“The season we’re in has been arduous, but a true testament of both our state’s resilience and our industry’s innovation when faced with challenges in keeping the safety and wellness of its statewide members our top priority,” said Sofsky. “We’re incredibly proud to be able to bring continued opportunities for work, education and relief resources to our local industry members, and grateful to our city and community partners, small businesses, filmmakers and talent for their efforts and collaboration as we continue building the future of Oklahoma’s film, television and music industries.”
Over the last 10 years, the program has incentivized film and television productions to spend over $135 million into the state economy. In addition to pumping millions of dollars into the Oklahoma economy, the film incentive has created thousands of part-time and full-time jobs for Oklahoma residents. Fiscal year 20 saw 818 production days and a total of 4,206 hires. The wages for Oklahoma below-the-line crew members for that year alone were over $10.5 million.

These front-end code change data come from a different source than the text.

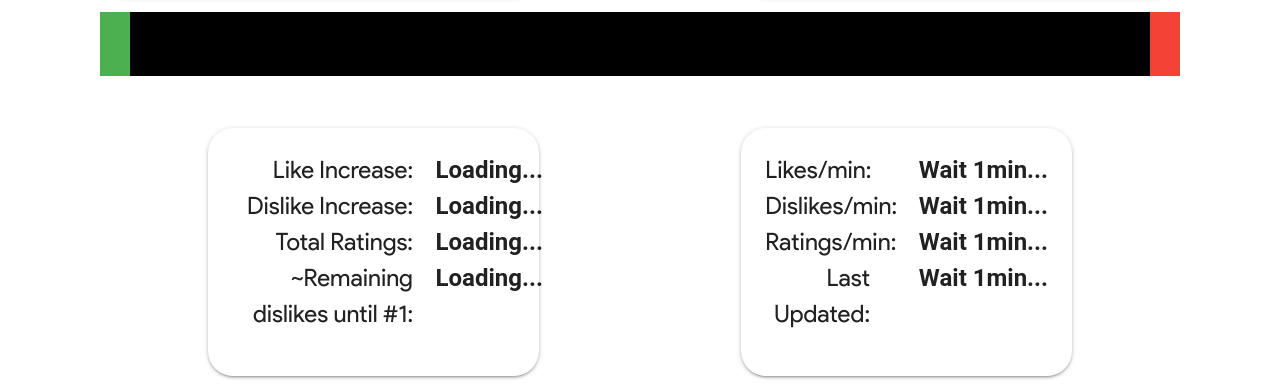
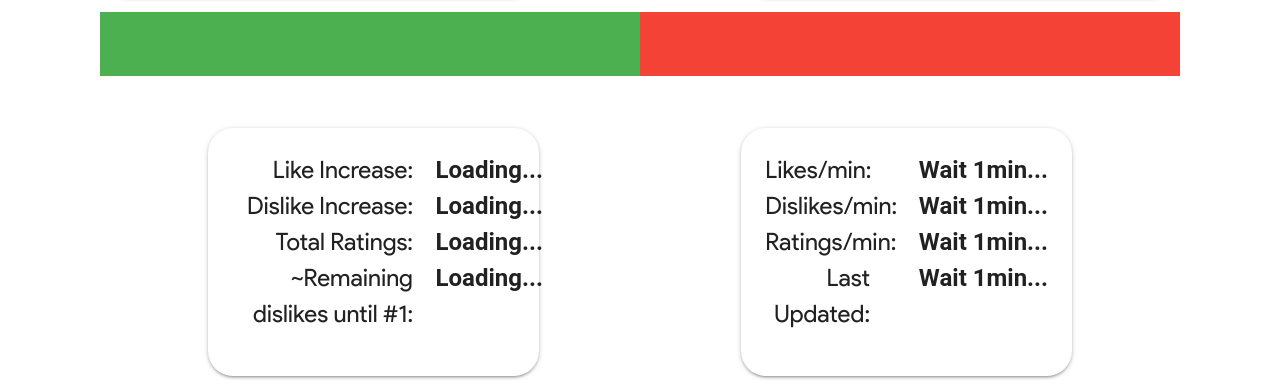
Before and after one commit to AFunnyMeme/RewindCounter, a plain HTML site: page index.html in a window 1280 px wide. Shown: the part 438-829 px from the top of the page. Drawn offline with Linux system fonts and the light colour scheme.

Commit message:
animate bar a little more

```diff
--- a/assets/main.css
+++ b/assets/main.css
@@ -31,8 +31,10 @@ nav ul a {color: black}
 	font-family: 'Product Sans';
 	font-size: 48px;
 	line-height: 64px;
-	padding: 0 1rem
+	padding: 0 1rem;
 }
+.ratio-block div[id$="-block"]{width:50%;}
+
 .nums-div h4 {font-family: 'Product Sans'}
 
 .nums {
@@ -61,7 +63,7 @@ div[class^="perc-"] {
 	.nums-div h1 {font-size: 5.5rem}
 	.perc-like {left: .5rem}
 	.perc-dis {right: .5rem}
-	.ratio-block div {font-size: 36px}
+	.ratio-block div {font-size: 36px;}
 }
 @media only screen and (min-width:601px) {
 	/* Medium and large devices */
```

Until the COVID-19 pandemic, growth in film and television (“Screen”) production had been ground-breaking. This is being driven by increased investment from streaming services, as well as established studios and broadcasters. With spend of $177 billion, 2019 was a watershed year. This is also a conservative total, as it includes features, scripted TV drama and documentaries only. In direct output terms, Screen production is larger than sectors such as electric motor vehicles and book publishing globally In the US last year, according to calculations by UBS reported in the Economist, content spending by 16 companies was roughly equal to the sum invested in America’s oil industry in 2019. The Screen production sector is now a serious economic driver in the global economy. It is also providing a strategic opportunity for governments to build creative and digital industries and drive jobs of the future.